··· Supplied records

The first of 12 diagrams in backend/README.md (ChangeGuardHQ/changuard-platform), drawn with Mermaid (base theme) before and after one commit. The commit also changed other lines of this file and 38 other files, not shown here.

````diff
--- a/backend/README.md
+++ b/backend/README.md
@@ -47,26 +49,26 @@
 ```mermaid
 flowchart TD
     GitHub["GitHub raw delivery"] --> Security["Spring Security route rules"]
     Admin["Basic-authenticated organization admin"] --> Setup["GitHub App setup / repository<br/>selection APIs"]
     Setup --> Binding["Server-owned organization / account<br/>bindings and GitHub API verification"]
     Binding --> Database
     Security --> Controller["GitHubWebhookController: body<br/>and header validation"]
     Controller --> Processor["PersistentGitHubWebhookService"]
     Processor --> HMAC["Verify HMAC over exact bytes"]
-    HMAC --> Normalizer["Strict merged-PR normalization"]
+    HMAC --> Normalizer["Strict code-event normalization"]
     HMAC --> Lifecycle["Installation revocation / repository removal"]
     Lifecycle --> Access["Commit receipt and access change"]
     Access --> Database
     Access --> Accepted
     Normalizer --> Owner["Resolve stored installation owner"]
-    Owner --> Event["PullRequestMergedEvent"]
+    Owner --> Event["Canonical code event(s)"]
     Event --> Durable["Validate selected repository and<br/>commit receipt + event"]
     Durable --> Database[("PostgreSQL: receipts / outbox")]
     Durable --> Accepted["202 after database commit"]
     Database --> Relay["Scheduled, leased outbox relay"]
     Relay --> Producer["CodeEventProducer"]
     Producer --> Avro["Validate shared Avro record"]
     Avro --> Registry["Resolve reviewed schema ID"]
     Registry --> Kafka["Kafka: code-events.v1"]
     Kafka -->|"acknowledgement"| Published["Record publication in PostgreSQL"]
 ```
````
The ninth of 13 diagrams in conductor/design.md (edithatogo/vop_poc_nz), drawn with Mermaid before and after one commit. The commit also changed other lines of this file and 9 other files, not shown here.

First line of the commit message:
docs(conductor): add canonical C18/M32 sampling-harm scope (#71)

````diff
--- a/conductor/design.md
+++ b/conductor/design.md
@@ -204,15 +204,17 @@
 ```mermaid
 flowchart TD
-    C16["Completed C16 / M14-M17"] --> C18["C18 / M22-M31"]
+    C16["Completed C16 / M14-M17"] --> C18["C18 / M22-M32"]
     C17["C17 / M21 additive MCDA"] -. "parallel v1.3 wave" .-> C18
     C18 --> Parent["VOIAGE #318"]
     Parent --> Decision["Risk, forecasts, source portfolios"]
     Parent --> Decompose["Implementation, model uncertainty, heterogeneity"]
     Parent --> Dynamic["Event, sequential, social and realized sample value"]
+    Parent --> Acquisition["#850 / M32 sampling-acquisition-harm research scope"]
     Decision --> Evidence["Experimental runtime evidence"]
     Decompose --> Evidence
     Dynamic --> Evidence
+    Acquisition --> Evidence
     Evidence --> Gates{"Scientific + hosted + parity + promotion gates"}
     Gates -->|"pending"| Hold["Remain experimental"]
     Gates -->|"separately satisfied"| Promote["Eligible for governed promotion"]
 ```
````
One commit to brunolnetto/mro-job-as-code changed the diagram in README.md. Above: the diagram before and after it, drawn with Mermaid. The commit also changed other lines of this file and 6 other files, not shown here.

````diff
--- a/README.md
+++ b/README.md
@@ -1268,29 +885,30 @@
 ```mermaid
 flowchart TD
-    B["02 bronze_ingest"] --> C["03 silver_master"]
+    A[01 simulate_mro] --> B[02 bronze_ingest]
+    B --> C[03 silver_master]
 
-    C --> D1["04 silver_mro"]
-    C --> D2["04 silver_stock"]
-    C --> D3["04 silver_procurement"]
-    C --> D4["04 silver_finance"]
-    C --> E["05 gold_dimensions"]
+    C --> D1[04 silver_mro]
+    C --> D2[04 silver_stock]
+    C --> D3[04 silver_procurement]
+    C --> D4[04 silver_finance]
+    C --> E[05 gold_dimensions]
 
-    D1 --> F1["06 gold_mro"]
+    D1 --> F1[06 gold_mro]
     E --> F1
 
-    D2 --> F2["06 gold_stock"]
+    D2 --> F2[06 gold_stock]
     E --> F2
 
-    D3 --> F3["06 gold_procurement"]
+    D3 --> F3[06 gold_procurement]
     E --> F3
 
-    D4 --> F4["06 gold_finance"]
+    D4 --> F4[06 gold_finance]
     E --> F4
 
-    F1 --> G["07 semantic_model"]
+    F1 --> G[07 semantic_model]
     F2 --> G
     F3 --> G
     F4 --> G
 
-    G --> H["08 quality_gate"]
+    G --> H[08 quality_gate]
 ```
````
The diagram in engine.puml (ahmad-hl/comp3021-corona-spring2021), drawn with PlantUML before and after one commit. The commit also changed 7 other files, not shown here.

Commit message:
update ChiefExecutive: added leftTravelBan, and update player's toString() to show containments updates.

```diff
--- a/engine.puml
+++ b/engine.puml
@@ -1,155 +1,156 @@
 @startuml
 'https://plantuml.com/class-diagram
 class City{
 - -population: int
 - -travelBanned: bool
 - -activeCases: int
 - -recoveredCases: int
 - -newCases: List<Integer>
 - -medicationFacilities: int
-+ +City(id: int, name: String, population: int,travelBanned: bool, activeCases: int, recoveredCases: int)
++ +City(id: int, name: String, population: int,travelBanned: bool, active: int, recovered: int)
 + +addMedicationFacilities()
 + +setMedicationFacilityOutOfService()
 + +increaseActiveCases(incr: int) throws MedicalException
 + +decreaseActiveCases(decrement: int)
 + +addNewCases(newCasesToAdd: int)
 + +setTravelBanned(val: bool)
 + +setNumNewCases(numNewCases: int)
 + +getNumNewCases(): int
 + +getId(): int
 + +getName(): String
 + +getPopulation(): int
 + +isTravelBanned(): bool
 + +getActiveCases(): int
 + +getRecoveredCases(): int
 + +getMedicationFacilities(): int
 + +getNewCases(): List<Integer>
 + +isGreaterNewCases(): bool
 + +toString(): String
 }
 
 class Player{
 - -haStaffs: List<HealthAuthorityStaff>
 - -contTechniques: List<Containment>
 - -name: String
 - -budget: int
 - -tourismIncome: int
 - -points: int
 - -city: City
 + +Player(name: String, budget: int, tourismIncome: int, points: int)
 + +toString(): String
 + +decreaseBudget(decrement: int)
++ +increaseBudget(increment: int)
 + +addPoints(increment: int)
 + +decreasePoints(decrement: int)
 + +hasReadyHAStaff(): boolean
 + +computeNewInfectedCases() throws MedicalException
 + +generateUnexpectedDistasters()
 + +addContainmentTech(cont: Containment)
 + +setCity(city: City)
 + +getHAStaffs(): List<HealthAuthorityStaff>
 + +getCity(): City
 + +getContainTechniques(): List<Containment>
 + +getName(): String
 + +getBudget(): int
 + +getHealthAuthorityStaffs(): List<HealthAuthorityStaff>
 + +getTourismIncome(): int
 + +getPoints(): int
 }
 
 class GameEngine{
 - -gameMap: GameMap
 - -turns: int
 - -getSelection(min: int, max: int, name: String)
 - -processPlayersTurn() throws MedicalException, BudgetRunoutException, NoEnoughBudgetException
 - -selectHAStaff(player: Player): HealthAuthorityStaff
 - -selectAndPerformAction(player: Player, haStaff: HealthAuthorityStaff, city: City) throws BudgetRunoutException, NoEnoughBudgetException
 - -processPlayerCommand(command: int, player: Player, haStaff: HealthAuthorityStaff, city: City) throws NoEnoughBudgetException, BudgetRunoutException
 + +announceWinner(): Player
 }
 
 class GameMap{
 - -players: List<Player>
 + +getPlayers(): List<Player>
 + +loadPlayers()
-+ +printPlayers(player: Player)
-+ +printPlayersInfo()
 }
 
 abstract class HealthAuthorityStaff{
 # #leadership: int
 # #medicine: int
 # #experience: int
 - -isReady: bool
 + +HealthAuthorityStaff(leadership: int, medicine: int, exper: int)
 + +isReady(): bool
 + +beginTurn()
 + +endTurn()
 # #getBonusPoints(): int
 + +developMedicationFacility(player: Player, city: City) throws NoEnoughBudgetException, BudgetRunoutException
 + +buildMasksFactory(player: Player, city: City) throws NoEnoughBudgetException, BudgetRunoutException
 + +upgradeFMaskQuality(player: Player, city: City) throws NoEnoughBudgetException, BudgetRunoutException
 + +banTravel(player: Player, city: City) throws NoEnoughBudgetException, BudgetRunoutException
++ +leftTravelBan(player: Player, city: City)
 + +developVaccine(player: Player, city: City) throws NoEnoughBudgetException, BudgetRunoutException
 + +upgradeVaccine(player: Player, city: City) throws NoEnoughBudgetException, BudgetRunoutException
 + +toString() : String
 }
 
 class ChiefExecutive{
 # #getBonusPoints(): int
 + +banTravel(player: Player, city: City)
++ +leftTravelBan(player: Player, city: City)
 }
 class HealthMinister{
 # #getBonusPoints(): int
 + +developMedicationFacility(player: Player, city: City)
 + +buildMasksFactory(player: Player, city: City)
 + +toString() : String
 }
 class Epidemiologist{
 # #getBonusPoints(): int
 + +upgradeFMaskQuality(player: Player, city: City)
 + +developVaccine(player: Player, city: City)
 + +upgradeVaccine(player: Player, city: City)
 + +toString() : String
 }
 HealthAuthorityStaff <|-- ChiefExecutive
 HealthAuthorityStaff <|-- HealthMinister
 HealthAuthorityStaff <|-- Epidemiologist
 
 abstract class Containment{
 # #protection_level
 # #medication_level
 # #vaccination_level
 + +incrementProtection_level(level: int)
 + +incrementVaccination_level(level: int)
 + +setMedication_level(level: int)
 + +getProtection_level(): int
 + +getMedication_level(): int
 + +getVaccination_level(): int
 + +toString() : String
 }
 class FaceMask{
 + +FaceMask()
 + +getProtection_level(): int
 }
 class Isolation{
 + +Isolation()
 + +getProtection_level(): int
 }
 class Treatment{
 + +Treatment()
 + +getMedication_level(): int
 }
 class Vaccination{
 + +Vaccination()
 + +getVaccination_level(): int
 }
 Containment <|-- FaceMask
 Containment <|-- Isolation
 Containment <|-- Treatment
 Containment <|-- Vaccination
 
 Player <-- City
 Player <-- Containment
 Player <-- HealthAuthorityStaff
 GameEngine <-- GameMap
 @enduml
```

······

= What you should do =
Scan the data above; copy every line where "Access" appears.

= Answer to this problem =
     Lifecycle --> Access["Commit receipt and access change"]
     Access --> Database
     Access --> Accepted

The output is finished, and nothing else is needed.